And that’s the point about Zen — people come here because they’ve been before and have decided what their favourite dish is. They may have been a bit scared when they first came, but now they’re regulars. Our teen is a frequent visitor with her friends and usually goes for the honey peppered shredded chicken. Also on her list of favourites from the mains menu is the garlic butter coriander king prawn. We order both following a selection of openers including spicy seafood soup, which is excellent — a kind of hot and sour miso with plenty of deep, salty flavours and a generous presence of shrimp.

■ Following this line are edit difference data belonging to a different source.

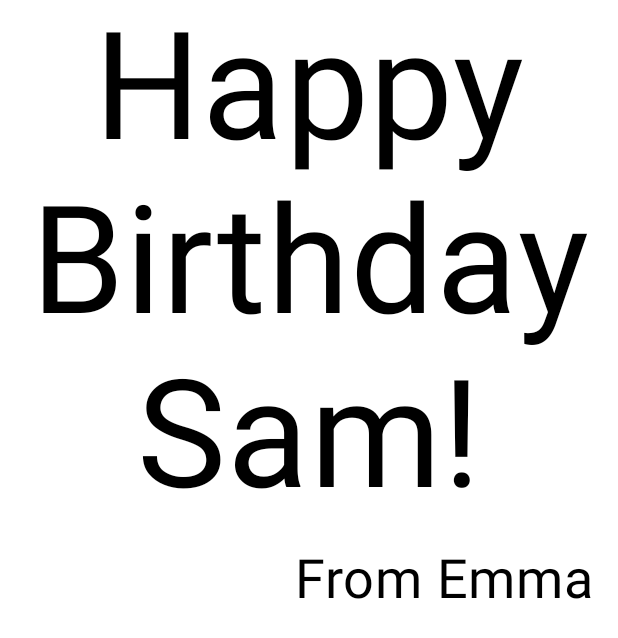
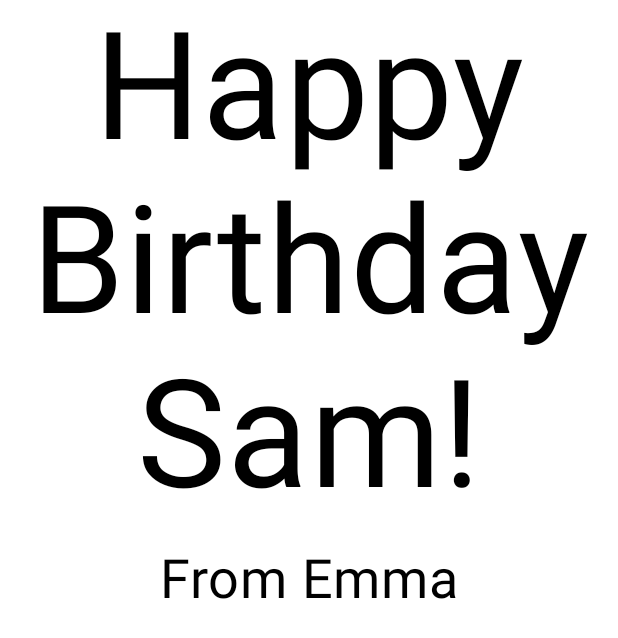
Before and after one commit to oleksandr-holan/mobile, an Android app built with Jetpack Compose: the @Preview function BirthdayCardPreview, on a phone screen of 412 x 824 dp. Shown: the top 638 px of the screen. Run offline under Robolectric (Android 15) with nearby library versions, the phone set to English and light mode, and no system bars.

Commit message:
add text to GreetingImage composable

```diff
--- a/lab01/app/src/main/java/com/example/lab1/MainActivity.kt
+++ b/lab01/app/src/main/java/com/example/lab1/MainActivity.kt
@@ -5,6 +5,7 @@ import androidx.activity.ComponentActivity
 import androidx.activity.compose.setContent
 import androidx.compose.foundation.Image
 import androidx.compose.foundation.layout.Arrangement
+import androidx.compose.foundation.layout.Box
 import androidx.compose.foundation.layout.Column
 import androidx.compose.foundation.layout.fillMaxSize
 import androidx.compose.foundation.layout.padding
@@ -14,7 +15,9 @@ import androidx.compose.material3.Text
 import androidx.compose.runtime.Composable
 import androidx.compose.ui.Alignment
 import androidx.compose.ui.Modifier
+import androidx.compose.ui.layout.ContentScale
 import androidx.compose.ui.res.painterResource
+import androidx.compose.ui.res.stringResource
 import androidx.compose.ui.text.style.TextAlign
 import androidx.compose.ui.tooling.preview.Preview
 import androidx.compose.ui.unit.dp
@@ -34,8 +37,8 @@ class MainActivity : ComponentActivity() {
                     color = MaterialTheme.colorScheme.background
                 ) {
                     GreetingImage(
-                        message = "Happy Birthday Sam!",
-                        from = "From Emma",
+                        message = stringResource(R.string.happy_birthday_text),
+                        from = stringResource(R.string.signature_text),
                     )
                 }
             }
@@ -59,8 +62,13 @@ fun GreetingText(message: String, from: String, modifier: Modifier = Modifier) {
             text = from,
             fontSize = 36.sp,
             modifier = Modifier
-                .padding(16.dp)
-                .align(alignment = Alignment.End)
+                .padding(
+                    start = 16.dp,
+                    end = 16.dp,
+                    top = 16.dp,
+                    bottom = 16.dp
+                )
+                .align(alignment = Alignment.CenterHorizontally)
         )
     }
 }
@@ -69,17 +77,36 @@ fun GreetingText(message: String, from: String, modifier: Modifier = Modifier) {
 @Composable
 fun BirthdayCardPreview() {
     Lab1Theme {
-        GreetingText(message = "Happy Birthday Sam!", from = "From Emma")
+        GreetingText(
+            message = stringResource(R.string.happy_birthday_text),
+            from = stringResource(R.string.signature_text)
+        )
     }
 }
 
 @Composable
 fun GreetingImage(message: String, from: String, modifier: Modifier = Modifier) {
     val image = painterResource(R.drawable.androidparty)
+    Box(modifier) {
+        Image(
+            painter = image,
+            contentDescription = null,
+            contentScale = ContentScale.Crop,
+            alpha = 0.5F
+        )
+        GreetingText(
+            message = message,
+            from = from,
+            modifier = Modifier
+                .fillMaxSize()
+                .padding(
+                    start = 16.dp,
+                    end = 16.dp,
+                    top = 16.dp,
+                    bottom = 16.dp
+                )
 
-    Image(
-        painter = image,
-        contentDescription = null
-    )
+        )
+    }
 
 }
--- a/lab01/app/src/main/res/values/strings.xml
+++ b/lab01/app/src/main/res/values/strings.xml
@@ -1,3 +1,5 @@
 <resources>
     <string name="app_name">Lab 1</string>
+    <string name="happy_birthday_text">Happy Birthday Sam!</string>
+    <string name="signature_text">From Emma</string>
 </resources>
```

A fried soft shell angry crab starter with red chilli and curry leaf was ok, although it took some time and perseverance to find the flavour through the thick, spicy tempura. The advisor’s chilli squid was a winner. Piled high in a bowl, the tempura squid tasted fresh and tender, cut into large chunks rather than skinny little strips. The chilli and garlic chopped finely into a little sesame oil at the bottom of the bowl contained all the fire and excitement and we shared it out, it was that good.
The honey peppered chicken turned out to be the best version of this dish (you’ve seen it in just about every Chinese in town) around. The honey sweetness is not overpowering or sickly and kicks against the pepper in a fair and balanced fight and the chicken meat itself was juicy, tender, not overdone or dried out. It’s no wonder teenagers love it.
The garlic butter coriander king prawn made a dramatic entrance on white hot skillets, sizzling and spitting as they were lowered before us. The king prawn wouldn’t have the flavour of a brown shrimp but somehow, these worked beautifully and retained a wholesome, briny ocean breathiness that surprised us.
These dishes are great, especially for a family outing. The five of us shared and dipped into each others’ plates, enjoying and comparing. The only mild let-down was the soft noodles, which tasted wrong (there were tiny shreds of carrots in them, which may be the problem).
Apart from that, Zen produced the goods for a reasonable price, mixing glamour, eastern savoir-faire and a good kitchen successfully. The advisor says the cocktails are a fair price for the kick.
Spicy marinated beef fillet x 2 £11.60
Chilli squid £5.80
Honey peppered chicken (starter) £4.80
Honey peppered chicken £11.80
Garlic prawns x 2 £27.60
Chicken kimchi £11.80
Soft crab £6.80
Yaki noodles x 3 £11.40
Fried rice £2.80
Steamed rice £2.80
Sparkling water £3.95
Glass wine £4.45
Diet Coke x 3 £5.55
Tiger beer £3.85
Cosmopolitans x 2 £13.50
Osaka Lady £6.75
Service charge 10% £13.90
55-59 Adelaide Street, Belfast BT2 8FE.
Tel: 028 9023 2244.